    Now it should be noted that Carl Bildt, quite the well-connected fellow, frequently attends those international Bilderberg meetings, with the likes of Henry Kissinger, David Rockefeller and the usual suspects of global finance and politics.

    He is both listed as a member, and a specific addressee, in a declassified fax (Declassifying Authority: Office of the Secretary of Defense, also one of the addressees) and attendee listing dated 23 May 1996, from the executive secretary of that organization at that time, Maja Blanck (Fax # +31 20 624 4299).

    (Here’s some recent listings)

  • Anonymous

    He sounds like a jealous spiteful ingrate looking to cash in on Assange’s fame after admitting to sabotaging his employers computers and stealing information. Then he cries that his boss is a dictator? I suspect all his book is good for is taking a wikileak on.

  • valles

    Very aptly named fellow

  • kiboshki

    Great. Ego is now officially more important than openness.

    What started off as a system that could potentially bring increased liberty to human beings at the expense of overbearing governments and ultra-wealthy special interests is rapidly devolving into a spat between douchebags.

  • http://pulse.yahoo.com/_TRCGTVH7SXIVAQMN6VHRMIG6ZM john wilson

    Perhaps he may have a received a bit of spare change from BOA for his efforts? Of course i would trust this man with my leaked documents, NOT.

  • Robert Shaftoe

    This is exactly the type of in-fighting BofA and their crappy little security team (who is being PWNed by Anonymous as we speak) said they would try to incite.

    This is exactly what they said they would do, including taking-down the SUBMISSION apparatus of Wikileaks. If you were looking for the CIA/BofA plant, you found one in Domscheit-Berg.

  • Anonymous



    “The three security service companies proposed the following tactics for going after WikiLeaks: “Create concern over the security of the infrastructure. Create exposure stories. If the process is believed to not be secure they are done. Cyber attacks against the infrastructure to get data on document submitters. This would kill the project.

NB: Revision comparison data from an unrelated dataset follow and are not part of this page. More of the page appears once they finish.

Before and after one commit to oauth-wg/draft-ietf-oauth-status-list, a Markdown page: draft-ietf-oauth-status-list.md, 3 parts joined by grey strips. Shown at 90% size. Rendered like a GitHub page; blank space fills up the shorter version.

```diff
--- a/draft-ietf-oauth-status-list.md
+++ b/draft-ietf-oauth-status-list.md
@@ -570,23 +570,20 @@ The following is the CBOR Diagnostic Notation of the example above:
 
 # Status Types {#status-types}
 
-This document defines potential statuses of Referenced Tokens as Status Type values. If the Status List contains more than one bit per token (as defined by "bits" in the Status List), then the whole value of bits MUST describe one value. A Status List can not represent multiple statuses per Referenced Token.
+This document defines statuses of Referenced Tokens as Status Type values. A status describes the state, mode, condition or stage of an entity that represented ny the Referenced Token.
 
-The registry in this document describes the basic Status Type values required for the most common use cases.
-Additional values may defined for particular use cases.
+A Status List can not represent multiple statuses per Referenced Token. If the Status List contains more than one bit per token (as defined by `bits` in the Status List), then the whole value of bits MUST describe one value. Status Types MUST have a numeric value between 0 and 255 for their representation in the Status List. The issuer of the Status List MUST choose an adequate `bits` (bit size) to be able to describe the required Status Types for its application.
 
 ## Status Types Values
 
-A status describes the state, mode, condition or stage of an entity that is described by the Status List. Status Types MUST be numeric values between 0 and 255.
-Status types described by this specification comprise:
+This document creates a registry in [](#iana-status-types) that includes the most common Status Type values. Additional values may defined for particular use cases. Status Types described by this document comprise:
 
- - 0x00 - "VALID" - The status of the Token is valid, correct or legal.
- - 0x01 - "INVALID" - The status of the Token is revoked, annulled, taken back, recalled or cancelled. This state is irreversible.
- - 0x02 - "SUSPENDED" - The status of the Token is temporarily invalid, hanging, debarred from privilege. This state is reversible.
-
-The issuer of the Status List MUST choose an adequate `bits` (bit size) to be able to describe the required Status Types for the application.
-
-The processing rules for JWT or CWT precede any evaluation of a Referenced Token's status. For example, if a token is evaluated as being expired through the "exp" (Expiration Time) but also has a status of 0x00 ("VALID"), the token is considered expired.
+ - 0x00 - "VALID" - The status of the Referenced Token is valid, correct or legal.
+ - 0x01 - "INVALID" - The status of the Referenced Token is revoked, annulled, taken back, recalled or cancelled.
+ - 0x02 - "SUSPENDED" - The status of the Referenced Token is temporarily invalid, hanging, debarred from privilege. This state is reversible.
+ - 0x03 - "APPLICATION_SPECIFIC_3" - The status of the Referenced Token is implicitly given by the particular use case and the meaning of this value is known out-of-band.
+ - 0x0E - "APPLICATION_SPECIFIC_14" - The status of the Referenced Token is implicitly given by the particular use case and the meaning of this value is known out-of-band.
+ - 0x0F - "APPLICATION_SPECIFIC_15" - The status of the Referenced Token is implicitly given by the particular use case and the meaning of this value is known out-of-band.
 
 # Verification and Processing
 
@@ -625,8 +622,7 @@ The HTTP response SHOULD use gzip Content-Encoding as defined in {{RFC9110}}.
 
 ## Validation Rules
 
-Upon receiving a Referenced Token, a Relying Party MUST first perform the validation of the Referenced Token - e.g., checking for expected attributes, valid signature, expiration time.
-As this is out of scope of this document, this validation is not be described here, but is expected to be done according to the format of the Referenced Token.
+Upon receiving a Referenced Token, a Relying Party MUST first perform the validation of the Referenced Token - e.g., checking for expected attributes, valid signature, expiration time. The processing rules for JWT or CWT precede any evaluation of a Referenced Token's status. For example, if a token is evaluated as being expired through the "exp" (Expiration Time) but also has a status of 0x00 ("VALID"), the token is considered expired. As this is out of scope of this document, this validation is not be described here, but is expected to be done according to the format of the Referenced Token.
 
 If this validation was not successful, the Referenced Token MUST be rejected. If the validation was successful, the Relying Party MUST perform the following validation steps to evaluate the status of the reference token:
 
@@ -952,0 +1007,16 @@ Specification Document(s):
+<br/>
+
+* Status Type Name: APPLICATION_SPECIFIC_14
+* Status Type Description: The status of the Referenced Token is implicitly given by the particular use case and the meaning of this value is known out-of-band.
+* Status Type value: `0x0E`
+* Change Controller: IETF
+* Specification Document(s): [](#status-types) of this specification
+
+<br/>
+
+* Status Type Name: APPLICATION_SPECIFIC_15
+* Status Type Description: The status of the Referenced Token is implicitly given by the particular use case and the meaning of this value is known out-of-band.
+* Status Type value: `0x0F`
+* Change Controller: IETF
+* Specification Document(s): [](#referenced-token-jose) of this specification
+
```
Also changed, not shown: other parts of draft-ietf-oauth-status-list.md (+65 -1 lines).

Since the servers are now in Sweden and France putting a team together to get access is more straightforward.” Part of their plan involves turning Salon’s Glenn Greenwald against WikiLeaks.”

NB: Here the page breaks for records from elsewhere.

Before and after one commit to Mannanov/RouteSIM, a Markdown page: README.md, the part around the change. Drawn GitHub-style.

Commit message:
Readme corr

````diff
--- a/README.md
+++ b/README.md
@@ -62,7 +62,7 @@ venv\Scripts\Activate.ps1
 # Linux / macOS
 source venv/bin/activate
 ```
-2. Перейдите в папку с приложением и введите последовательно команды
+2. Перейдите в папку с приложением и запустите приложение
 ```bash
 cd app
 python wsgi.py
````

  • http://madisonleathersmith.com leathersmith

    Operation Dumb$hit-head

    throw a few million at the wall and see what sticks

  • Anonymous

    I wouldn’t worry a lot about a side issue like this.

    The fact is that wikileaks proved one thing – you can no longer hide information indefinitely. Now that the technology exists, the truth will be known. This is a good thing. Transparency allow us to better observe the power-masters.

    An aside – I noticed the Patriot Act includes a “Money Laundering Control Act”. Any chance when it gets renewed we could apply this to our congresspeople?